*** Opening of Source material ***

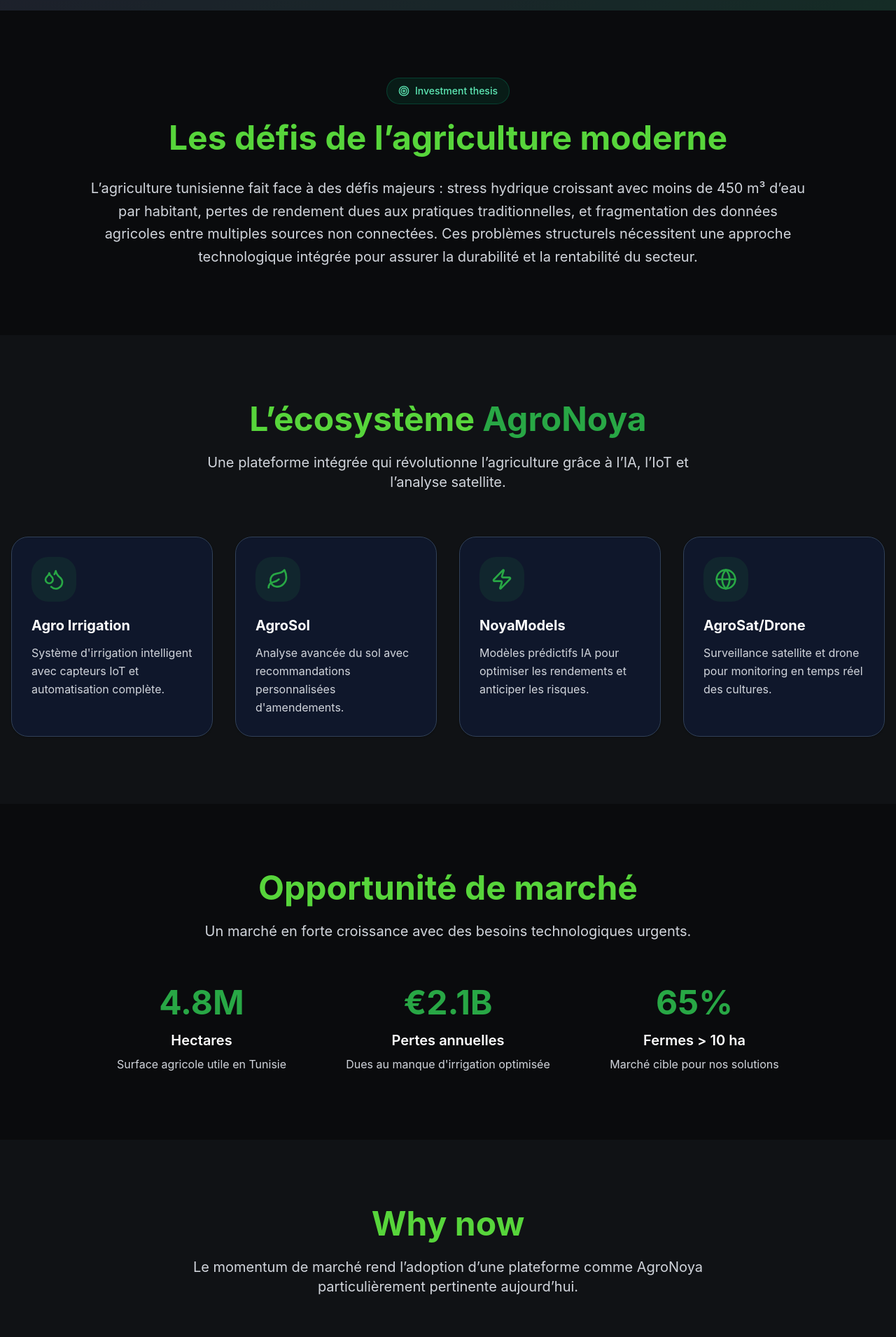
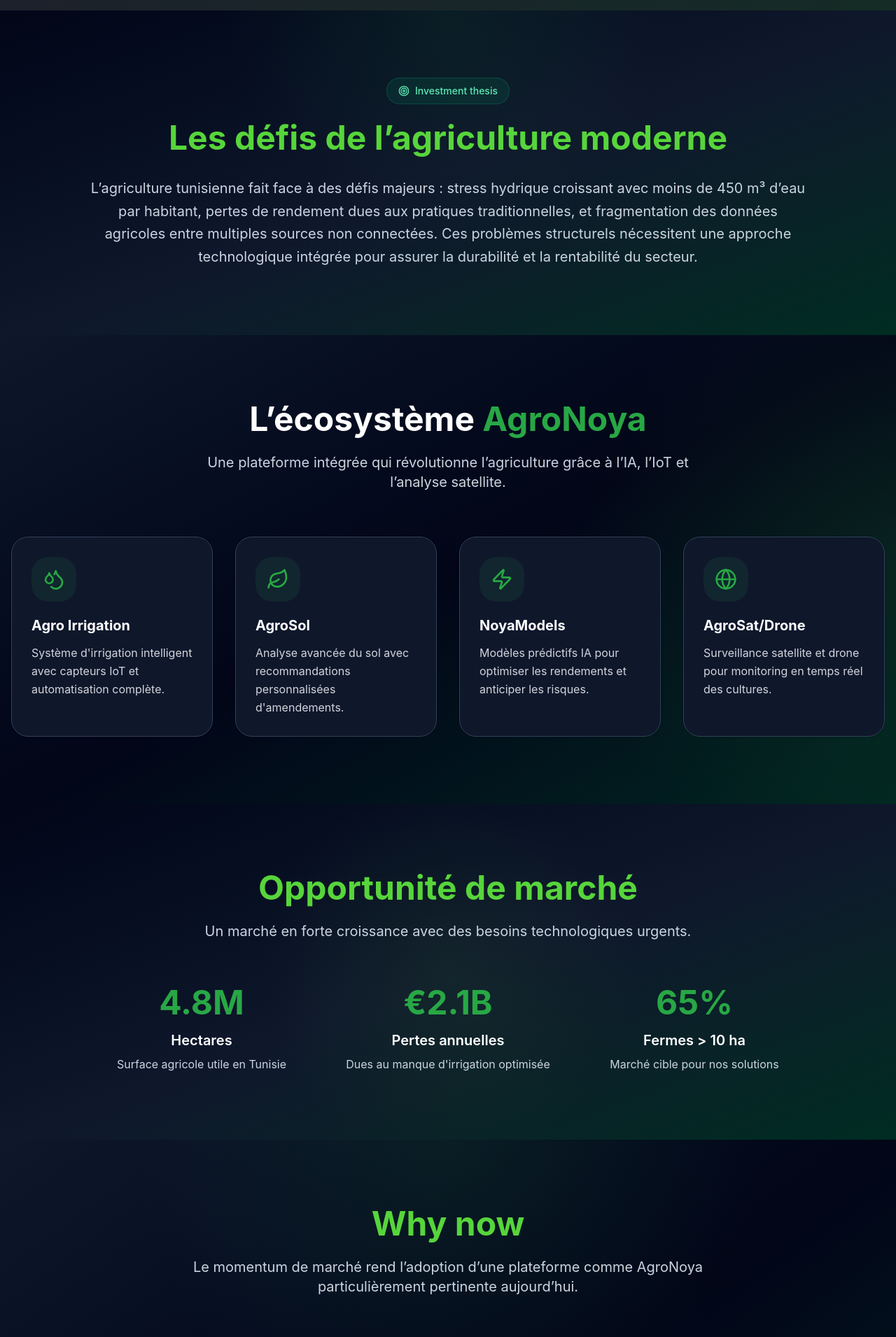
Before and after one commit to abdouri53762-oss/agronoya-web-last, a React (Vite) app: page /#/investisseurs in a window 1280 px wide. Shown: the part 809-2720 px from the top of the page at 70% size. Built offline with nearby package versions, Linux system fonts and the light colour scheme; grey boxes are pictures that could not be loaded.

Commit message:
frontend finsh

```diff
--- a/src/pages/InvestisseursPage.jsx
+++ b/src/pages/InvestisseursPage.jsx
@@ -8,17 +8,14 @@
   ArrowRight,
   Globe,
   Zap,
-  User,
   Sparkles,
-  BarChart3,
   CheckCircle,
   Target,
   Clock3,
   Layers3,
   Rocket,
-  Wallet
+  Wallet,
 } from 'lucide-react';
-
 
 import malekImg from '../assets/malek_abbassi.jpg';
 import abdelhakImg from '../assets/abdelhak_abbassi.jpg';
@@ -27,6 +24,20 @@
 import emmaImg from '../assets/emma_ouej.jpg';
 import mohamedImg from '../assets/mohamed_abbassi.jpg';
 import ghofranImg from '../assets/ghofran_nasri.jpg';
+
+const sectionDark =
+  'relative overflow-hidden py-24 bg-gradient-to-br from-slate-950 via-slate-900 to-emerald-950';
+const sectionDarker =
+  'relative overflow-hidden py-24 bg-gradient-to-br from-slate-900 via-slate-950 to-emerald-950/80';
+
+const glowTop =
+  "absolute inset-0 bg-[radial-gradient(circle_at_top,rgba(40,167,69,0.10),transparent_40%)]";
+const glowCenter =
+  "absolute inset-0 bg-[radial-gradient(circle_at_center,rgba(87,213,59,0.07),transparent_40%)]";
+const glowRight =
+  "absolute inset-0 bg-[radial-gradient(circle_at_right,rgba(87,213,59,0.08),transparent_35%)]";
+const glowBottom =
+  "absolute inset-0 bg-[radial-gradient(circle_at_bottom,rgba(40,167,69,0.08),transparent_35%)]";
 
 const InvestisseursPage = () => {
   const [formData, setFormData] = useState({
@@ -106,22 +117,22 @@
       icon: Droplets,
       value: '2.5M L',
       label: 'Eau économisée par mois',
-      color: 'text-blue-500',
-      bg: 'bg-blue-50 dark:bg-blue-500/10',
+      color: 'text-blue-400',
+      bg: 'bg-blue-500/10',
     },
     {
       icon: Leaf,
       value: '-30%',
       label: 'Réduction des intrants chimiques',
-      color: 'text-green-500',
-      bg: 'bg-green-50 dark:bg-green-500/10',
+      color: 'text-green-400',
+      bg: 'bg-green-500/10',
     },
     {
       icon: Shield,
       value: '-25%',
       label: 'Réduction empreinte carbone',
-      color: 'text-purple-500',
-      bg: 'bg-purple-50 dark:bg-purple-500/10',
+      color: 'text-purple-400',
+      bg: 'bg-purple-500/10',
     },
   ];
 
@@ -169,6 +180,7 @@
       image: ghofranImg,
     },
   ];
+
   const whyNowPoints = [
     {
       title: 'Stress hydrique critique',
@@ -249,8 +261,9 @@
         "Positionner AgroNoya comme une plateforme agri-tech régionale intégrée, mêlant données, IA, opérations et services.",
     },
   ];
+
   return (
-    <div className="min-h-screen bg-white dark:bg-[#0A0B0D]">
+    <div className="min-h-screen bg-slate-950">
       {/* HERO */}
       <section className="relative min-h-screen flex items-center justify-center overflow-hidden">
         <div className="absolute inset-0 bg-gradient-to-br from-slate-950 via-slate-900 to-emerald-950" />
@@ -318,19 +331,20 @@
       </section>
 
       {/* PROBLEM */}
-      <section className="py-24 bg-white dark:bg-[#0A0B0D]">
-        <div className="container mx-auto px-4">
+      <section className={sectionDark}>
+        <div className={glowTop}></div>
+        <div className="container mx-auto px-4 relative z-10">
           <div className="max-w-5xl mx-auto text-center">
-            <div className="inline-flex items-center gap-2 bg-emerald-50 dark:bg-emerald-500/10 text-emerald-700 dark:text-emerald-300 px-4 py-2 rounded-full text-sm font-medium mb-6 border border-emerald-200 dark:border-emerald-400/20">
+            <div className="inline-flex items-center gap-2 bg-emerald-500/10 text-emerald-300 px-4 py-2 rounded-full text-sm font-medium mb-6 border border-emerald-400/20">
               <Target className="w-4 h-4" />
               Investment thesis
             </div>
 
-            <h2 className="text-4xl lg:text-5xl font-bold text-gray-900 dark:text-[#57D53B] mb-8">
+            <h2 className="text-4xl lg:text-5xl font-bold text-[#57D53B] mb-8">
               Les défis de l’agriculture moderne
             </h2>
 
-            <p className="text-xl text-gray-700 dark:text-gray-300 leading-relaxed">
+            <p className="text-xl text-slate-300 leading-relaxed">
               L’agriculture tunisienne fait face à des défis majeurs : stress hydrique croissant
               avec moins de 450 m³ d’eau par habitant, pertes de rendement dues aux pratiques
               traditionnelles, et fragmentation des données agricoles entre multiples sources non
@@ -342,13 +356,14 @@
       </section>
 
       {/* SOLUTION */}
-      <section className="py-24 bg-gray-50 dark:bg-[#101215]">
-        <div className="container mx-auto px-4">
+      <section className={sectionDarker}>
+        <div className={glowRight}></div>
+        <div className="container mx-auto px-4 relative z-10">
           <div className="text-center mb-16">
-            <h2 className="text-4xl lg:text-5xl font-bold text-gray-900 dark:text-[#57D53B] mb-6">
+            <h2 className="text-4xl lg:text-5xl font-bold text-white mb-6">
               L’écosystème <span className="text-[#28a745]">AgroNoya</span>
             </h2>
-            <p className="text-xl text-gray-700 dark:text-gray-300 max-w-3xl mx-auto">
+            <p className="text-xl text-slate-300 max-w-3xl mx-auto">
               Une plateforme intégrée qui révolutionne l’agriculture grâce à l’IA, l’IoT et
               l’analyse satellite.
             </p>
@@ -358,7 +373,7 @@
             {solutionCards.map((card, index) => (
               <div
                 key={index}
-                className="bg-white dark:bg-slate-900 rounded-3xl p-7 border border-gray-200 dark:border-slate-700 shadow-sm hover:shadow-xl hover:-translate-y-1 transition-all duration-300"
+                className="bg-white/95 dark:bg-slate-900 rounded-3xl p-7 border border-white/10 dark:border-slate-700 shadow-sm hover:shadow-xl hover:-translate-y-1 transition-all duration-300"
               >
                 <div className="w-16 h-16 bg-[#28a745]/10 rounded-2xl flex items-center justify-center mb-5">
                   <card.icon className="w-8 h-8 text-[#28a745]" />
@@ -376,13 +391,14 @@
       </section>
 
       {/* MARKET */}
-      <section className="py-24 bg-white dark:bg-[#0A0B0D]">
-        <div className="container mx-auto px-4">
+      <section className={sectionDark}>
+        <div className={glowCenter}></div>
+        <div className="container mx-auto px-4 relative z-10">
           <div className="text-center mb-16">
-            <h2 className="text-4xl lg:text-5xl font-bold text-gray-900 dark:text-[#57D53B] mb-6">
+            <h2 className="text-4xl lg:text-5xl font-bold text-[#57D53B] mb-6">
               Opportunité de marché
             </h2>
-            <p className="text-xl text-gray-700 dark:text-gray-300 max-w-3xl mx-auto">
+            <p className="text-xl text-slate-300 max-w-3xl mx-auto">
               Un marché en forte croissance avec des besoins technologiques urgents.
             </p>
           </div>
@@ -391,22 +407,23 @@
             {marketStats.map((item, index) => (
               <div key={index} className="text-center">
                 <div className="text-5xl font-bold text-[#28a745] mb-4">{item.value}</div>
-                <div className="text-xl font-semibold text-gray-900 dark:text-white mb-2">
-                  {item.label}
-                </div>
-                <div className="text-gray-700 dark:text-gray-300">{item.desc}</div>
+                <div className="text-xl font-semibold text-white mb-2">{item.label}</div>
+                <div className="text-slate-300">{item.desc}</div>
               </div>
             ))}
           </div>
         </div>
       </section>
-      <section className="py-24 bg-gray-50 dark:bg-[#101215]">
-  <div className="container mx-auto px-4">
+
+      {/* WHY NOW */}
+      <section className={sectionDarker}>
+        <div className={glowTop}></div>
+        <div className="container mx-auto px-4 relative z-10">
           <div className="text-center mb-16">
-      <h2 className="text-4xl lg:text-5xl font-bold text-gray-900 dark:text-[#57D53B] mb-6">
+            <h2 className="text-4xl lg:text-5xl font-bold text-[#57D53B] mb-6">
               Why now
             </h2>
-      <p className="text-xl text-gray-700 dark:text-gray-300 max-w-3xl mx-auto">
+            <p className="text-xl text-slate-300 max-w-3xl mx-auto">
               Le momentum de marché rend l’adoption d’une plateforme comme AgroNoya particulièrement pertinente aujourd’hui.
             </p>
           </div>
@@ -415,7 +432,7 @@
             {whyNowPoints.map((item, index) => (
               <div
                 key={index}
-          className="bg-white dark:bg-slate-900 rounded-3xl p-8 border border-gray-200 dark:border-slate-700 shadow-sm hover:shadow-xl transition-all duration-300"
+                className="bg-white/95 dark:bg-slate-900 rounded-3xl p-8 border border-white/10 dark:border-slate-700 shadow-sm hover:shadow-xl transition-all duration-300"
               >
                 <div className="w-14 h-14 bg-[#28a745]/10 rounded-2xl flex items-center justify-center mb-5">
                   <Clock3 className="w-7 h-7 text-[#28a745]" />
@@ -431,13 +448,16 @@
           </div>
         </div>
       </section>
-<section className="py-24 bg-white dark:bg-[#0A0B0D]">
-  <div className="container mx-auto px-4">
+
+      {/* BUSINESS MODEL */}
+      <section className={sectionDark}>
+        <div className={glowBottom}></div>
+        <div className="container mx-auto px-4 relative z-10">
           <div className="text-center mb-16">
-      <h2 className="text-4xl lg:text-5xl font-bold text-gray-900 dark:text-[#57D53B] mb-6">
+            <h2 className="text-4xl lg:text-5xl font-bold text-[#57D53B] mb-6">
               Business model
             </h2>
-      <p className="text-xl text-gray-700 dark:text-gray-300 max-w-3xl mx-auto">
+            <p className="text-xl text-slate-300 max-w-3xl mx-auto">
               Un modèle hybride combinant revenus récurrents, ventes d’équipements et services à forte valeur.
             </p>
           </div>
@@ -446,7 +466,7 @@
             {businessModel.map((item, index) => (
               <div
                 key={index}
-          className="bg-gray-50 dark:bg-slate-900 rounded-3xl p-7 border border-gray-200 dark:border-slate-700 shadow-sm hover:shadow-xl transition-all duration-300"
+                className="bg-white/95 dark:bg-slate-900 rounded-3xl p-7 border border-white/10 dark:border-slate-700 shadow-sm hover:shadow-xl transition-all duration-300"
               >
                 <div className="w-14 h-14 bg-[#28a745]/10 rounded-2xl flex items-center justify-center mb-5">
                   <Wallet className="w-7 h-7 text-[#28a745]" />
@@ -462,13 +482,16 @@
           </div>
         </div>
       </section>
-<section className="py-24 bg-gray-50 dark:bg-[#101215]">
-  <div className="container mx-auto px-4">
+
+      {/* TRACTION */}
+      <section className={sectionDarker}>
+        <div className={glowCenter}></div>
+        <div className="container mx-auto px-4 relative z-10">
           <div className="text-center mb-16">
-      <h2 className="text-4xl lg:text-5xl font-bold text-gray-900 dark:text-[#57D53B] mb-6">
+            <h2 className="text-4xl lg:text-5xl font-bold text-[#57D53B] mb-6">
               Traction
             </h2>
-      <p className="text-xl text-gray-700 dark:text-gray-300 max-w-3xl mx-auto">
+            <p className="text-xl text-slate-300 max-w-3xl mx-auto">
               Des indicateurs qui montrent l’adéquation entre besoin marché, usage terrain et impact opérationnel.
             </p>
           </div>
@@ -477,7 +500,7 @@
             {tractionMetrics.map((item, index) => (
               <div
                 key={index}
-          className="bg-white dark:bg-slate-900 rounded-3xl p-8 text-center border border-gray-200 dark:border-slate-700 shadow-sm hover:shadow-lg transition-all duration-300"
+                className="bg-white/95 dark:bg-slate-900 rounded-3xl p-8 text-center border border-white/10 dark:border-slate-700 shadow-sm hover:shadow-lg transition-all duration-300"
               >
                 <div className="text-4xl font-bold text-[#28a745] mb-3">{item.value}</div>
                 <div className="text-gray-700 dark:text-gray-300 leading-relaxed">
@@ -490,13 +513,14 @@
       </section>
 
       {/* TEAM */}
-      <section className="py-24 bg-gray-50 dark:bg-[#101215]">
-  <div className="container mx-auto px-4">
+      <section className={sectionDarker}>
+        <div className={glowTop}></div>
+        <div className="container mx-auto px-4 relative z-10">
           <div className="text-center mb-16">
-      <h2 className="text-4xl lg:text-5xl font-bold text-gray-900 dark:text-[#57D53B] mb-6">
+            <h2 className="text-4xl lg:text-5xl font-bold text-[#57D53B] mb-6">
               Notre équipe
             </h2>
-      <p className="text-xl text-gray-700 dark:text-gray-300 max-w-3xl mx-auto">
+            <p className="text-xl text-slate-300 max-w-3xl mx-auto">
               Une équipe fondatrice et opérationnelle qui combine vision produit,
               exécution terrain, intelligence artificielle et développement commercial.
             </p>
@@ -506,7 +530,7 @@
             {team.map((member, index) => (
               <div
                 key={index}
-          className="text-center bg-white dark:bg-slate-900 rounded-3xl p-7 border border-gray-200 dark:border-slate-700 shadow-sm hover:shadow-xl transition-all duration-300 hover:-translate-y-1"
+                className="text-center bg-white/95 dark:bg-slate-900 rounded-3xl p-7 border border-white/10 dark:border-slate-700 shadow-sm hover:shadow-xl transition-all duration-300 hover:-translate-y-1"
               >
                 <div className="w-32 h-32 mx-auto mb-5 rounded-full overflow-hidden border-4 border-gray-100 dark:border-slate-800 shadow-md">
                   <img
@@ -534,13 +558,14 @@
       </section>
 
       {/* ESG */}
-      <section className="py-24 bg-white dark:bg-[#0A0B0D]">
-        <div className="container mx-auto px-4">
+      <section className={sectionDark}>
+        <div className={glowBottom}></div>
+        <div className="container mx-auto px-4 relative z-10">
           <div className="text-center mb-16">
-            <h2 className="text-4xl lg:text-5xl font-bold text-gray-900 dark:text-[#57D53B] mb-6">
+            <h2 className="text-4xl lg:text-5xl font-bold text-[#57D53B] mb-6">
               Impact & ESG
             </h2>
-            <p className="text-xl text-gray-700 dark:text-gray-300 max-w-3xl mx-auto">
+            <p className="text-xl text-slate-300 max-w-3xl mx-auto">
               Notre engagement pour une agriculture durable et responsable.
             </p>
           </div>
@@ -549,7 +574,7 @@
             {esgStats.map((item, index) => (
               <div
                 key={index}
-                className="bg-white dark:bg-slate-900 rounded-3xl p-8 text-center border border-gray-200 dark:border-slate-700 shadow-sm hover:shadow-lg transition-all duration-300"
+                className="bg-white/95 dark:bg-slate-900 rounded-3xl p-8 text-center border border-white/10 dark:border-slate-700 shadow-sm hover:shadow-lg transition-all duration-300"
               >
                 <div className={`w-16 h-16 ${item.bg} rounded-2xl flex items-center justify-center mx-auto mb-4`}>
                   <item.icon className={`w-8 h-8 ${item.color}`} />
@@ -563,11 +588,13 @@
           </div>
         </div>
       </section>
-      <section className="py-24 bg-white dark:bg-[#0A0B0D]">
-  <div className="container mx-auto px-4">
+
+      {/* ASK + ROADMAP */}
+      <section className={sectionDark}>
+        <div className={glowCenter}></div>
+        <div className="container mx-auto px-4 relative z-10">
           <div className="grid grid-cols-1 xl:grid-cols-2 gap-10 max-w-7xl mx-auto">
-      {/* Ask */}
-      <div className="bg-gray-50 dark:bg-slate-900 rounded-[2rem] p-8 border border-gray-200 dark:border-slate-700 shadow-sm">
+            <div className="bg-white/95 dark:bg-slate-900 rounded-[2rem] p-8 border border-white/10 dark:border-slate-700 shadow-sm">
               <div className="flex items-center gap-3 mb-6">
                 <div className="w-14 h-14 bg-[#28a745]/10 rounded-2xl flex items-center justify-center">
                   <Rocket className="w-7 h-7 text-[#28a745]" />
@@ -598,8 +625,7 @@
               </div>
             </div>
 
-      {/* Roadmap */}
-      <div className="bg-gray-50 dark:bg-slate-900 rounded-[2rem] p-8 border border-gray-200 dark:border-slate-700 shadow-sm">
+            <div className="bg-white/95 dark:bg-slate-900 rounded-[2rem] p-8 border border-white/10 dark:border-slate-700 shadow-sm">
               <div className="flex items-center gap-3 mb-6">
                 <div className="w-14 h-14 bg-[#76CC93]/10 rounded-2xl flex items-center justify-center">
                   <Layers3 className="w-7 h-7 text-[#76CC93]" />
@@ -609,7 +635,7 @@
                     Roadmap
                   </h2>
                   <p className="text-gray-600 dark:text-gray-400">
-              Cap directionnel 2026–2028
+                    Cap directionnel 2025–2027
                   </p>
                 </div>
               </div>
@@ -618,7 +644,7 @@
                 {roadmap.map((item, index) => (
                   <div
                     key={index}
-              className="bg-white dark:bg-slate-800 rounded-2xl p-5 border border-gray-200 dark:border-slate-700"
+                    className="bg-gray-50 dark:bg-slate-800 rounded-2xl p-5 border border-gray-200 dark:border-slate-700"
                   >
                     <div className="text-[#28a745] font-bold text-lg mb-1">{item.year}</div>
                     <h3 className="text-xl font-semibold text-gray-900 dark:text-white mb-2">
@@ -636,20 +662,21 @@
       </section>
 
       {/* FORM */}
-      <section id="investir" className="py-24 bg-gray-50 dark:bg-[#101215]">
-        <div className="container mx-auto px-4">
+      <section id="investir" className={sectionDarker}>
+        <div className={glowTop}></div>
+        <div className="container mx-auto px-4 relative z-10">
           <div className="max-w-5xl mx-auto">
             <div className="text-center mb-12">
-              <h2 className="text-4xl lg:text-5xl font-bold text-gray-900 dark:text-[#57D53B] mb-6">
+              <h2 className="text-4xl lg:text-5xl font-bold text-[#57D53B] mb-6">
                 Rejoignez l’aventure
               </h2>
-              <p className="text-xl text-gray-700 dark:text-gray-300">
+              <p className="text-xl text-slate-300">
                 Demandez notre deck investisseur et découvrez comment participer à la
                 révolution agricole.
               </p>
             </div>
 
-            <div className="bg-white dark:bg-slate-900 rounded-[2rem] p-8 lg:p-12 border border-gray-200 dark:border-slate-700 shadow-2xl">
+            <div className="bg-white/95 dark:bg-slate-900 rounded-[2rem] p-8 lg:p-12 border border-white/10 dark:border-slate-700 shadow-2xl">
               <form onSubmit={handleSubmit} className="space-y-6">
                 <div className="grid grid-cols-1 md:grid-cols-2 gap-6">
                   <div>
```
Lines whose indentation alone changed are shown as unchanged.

*** Close of Source material ***

=== About this exercise ===
Among the records above, find the lines where the word "const" appears and copy them.

=== Solved problem ===
+const sectionDark =
+const sectionDarker =
+const glowTop =
+const glowCenter =
+const glowRight =
+const glowBottom =
 const InvestisseursPage = () => {
   const [formData, setFormData] = useState({
   const whyNowPoints = [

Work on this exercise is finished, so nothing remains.